* ASSIGNMENT:
Scan the listing below for the word "font", then copy each line that has it.

* INFORMATION SUPPLIED:

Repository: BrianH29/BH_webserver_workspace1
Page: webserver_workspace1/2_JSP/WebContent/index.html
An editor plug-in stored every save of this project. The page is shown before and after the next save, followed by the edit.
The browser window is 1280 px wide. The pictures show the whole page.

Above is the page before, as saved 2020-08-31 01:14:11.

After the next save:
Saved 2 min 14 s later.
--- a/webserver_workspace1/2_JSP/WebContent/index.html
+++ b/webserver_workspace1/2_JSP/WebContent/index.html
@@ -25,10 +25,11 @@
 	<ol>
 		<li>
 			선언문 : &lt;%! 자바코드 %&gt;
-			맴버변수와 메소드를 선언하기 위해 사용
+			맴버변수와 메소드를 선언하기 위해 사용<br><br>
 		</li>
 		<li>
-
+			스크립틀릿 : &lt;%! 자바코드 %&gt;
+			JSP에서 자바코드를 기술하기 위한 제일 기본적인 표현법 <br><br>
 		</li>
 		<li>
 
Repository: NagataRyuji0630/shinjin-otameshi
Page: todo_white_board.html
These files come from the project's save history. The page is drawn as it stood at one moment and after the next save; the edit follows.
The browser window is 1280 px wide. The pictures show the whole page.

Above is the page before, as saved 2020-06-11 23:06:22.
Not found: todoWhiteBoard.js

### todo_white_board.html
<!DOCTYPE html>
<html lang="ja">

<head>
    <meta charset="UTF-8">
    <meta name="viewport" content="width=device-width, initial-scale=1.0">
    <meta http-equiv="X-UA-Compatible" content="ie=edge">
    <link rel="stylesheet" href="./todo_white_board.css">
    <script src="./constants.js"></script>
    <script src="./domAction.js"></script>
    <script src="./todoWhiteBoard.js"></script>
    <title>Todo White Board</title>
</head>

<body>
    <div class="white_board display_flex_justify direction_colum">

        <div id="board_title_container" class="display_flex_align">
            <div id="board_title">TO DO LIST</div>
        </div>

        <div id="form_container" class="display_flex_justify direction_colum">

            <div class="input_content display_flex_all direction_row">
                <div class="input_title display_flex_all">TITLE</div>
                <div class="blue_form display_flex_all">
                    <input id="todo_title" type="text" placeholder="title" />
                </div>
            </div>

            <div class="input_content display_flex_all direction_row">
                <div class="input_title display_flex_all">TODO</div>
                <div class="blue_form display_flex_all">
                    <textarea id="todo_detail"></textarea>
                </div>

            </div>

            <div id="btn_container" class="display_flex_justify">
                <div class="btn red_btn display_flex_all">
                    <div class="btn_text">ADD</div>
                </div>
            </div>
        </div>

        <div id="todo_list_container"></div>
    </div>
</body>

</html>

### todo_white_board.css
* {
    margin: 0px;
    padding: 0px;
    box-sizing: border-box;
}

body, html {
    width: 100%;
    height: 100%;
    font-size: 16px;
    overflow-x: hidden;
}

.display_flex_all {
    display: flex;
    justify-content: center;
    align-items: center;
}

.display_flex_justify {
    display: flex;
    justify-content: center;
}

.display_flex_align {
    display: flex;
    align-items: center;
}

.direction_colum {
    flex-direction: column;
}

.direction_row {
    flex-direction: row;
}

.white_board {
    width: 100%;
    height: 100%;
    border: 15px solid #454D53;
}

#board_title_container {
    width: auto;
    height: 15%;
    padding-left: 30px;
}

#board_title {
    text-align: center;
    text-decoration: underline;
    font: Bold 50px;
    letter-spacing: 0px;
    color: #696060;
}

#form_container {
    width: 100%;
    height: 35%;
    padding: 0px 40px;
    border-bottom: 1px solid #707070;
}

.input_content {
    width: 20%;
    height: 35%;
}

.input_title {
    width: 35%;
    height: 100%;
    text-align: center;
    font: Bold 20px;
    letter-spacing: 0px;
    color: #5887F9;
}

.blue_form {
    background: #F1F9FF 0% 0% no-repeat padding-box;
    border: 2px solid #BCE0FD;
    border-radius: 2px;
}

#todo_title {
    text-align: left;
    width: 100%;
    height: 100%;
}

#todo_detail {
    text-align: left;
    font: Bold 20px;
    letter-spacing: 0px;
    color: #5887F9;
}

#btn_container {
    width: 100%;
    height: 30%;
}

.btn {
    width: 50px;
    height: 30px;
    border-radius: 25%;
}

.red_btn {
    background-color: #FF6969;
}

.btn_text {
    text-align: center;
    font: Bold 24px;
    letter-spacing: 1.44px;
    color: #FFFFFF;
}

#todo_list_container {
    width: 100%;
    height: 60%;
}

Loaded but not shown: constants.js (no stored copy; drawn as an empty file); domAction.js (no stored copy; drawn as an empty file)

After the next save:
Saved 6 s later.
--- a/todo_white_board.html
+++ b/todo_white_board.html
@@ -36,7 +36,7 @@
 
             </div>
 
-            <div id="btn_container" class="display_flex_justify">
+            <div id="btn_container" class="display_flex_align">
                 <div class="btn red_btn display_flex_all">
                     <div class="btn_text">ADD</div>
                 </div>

* RESPONSE TO THE EXERCISE:
    font-size: 16px;
    font: Bold 50px;
    font: Bold 20px;
    font: Bold 20px;
    font: Bold 24px;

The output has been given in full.